UPDATE, June 10, 2015, 9:23 p.m. EDT: Click here to read the "vegan Tesla" vote results. Elizabeth and Mark lost their shareholder proposals to phase out leather from future Tesla car options, but not without some supporters. 

Original story begins here:

After working for months to win six minutes at Tuesday’s Tesla Motors fifth annual shareholder meeting, Elizabeth Farrell Peters and her husband, Mark Peters, asked fellow Tesla Model S owners and company stakeholders to think about whether the electric carmaker should be offering leather as a luxury option. The Peters maintain a vegan household at their Hurst, Texas, home, but their request is more than personal.

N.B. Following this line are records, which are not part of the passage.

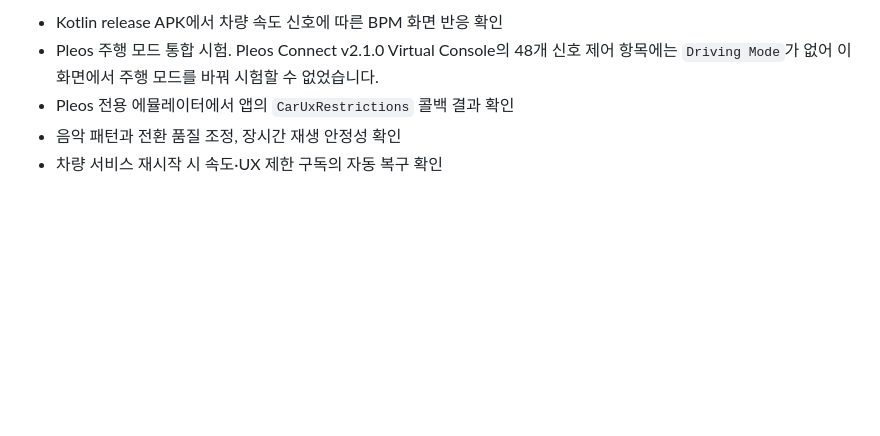
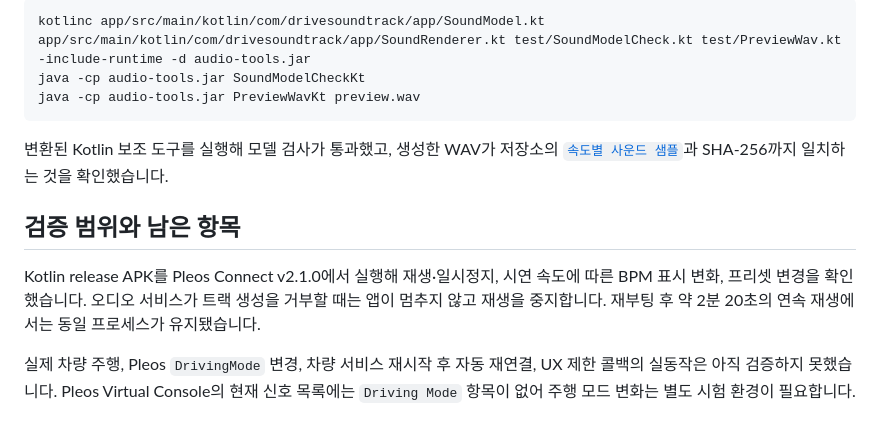
Before and after one commit to hoyadong1/Caestro, a Markdown page: README.md, the part around one of its changes. GitHub-like rendering; blank space fills up the shorter version.

Commit message:
Convert audio helpers to Kotlin and refresh README

````diff
--- a/README.md
+++ b/README.md
@@ -42,6 +45,14 @@ Pleos 차량 서비스가 재시작되면 종전 `Car.createCar(context)` 연결
 
-- Kotlin release APK에서 차량 속도 신호에 따른 BPM 화면 반응 확인
-- Pleos 주행 모드 통합 시험. Pleos Connect v2.1.0 Virtual Console의 48개 신호 제어 항목에는 `Driving Mode`가 없어 이 화면에서 주행 모드를 바꿔 시험할 수 없었습니다.
-- Pleos 전용 에뮬레이터에서 앱의 `CarUxRestrictions` 콜백 결과 확인
-- 음악 패턴과 전환 품질 조정, 장시간 재생 안정성 확인
-- 차량 서비스 재시작 시 속도·UX 제한 구독의 자동 복구 확인
+```powershell
+kotlinc app/src/main/kotlin/com/drivesoundtrack/app/SoundModel.kt app/src/main/kotlin/com/drivesoundtrack/app/SoundRenderer.kt test/SoundModelCheck.kt test/PreviewWav.kt -include-runtime -d audio-tools.jar
+java -cp audio-tools.jar SoundModelCheckKt
+java -cp audio-tools.jar PreviewWavKt preview.wav
+```
+
+변환된 Kotlin 보조 도구를 실행해 모델 검사가 통과했고, 생성한 WAV가 저장소의 [`속도별 사운드 샘플`](demo/Drive_Soundtrack_Pulse_속도시연.wav)과 SHA-256까지 일치하는 것을 확인했습니다.
+
+## 검증 범위와 남은 항목
+
+Kotlin release APK를 Pleos Connect v2.1.0에서 실행해 재생·일시정지, 시연 속도에 따른 BPM 표시 변화, 프리셋 변경을 확인했습니다. 오디오 서비스가 트랙 생성을 거부할 때는 앱이 멈추지 않고 재생을 중지합니다. 재부팅 후 약 2분 20초의 연속 재생에서는 동일 프로세스가 유지됐습니다.
+
+실제 차량 주행, Pleos `DrivingMode` 변경, 차량 서비스 재시작 후 자동 재연결, UX 제한 콜백의 실동작은 아직 검증하지 못했습니다. Pleos Virtual Console의 현재 신호 목록에는 `Driving Mode` 항목이 없어 주행 모드 변화는 별도 시험 환경이 필요합니다.
````
Also changed, not shown: other parts of README.md (+27 -24 lines), demo/Drive_Soundtrack_시연영상_썸네일.png (added), 4 other files.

“Tesla has two choices,” Elizabeth said during her three-minute pitch supporting a measure that would phase leather out of Tesla’s supply chain. “Tesla can continue to fill cars with skins of sentient beings … while adding a massive amount of greenhouse gas to the air. … Or Tesla can adopt many of the faux leather interiors used by Mercedes-Benz, Lexus, Infiniti and others.”

Leather has long been a part of the luxury car business, and even the companies that offer alternatives have yet considered eliminating the animal-product option. But the couple said that Tesla should raise the bar considering its environmental mission. Shareholders voted on the proposals. Results will be posted within four business days. 

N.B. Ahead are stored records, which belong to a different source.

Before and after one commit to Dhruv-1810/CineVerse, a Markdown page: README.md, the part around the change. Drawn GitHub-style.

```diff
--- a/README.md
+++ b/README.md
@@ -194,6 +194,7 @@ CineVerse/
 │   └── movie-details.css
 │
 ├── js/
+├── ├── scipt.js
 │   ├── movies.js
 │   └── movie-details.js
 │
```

mark peters Mark Peters (pictured) and his wife Elizabeth Farrell Peters, Tesla Model S owners and company shareholders, officially pitched their proposal to get Tesla to stop offering leather interior options. Photo: Screenshot

The couple offered two shareholder proposals: one in which the company would stop offering leather by 2019 and one in which it would offer cruelty-free synthetic alternatives used by other luxury carmakers that generates as much as 65 percent fewer carbon dioxide emissions.

Tesla has recommended shareholders vote against the measures, citing the need to prioritize its objectives. But Tesla CEO Elon Musk hinted Tuesday that the company might consider alternatives.

“Yeah, absolutely,” he said. “We’ll look into it.”

Mark and Elizabeth Peters have plenty of data to back up the implications of leather in the automotive industry and elsewhere. A 2006 report from the U.N. Food and Agricultural Organization estimates livestock farming makes up 18 percent of all greenhouse gas emissions. And the process of leather tanning is a highly toxic process.

Since Tesla’s core mission is to reduce the impact of human-caused global warming, the Peterses say the use of leather is antithetical to the company’s forward-thinking mission. “Frankly, it’s un-Tesla,” to use leather in its cars, Mark said.

Tesla bundles leather armrests and dashboards in a $3,000 option package that includes the power liftgate, interior accent lighting, fog lights and illuminated door handles. Customers who want any of those items have to get leather trim. Another $3,000 option provides fancier “executive” rear seating, but only in leather. Stephanie Downs, a member of corporate affairs at the nonprofit animal rights group People for the Ethical Treatment of Animals, stood up during the meeting to back the proposals.

“Regardless of anyone's dietary preference, the production of leather uses massive amounts of toxic substances,” she told the crowd, referring to the other environmental hazard of curing animal skin, the salts, lime sludge, sulfides, acids and arsenic used to preserve the skins.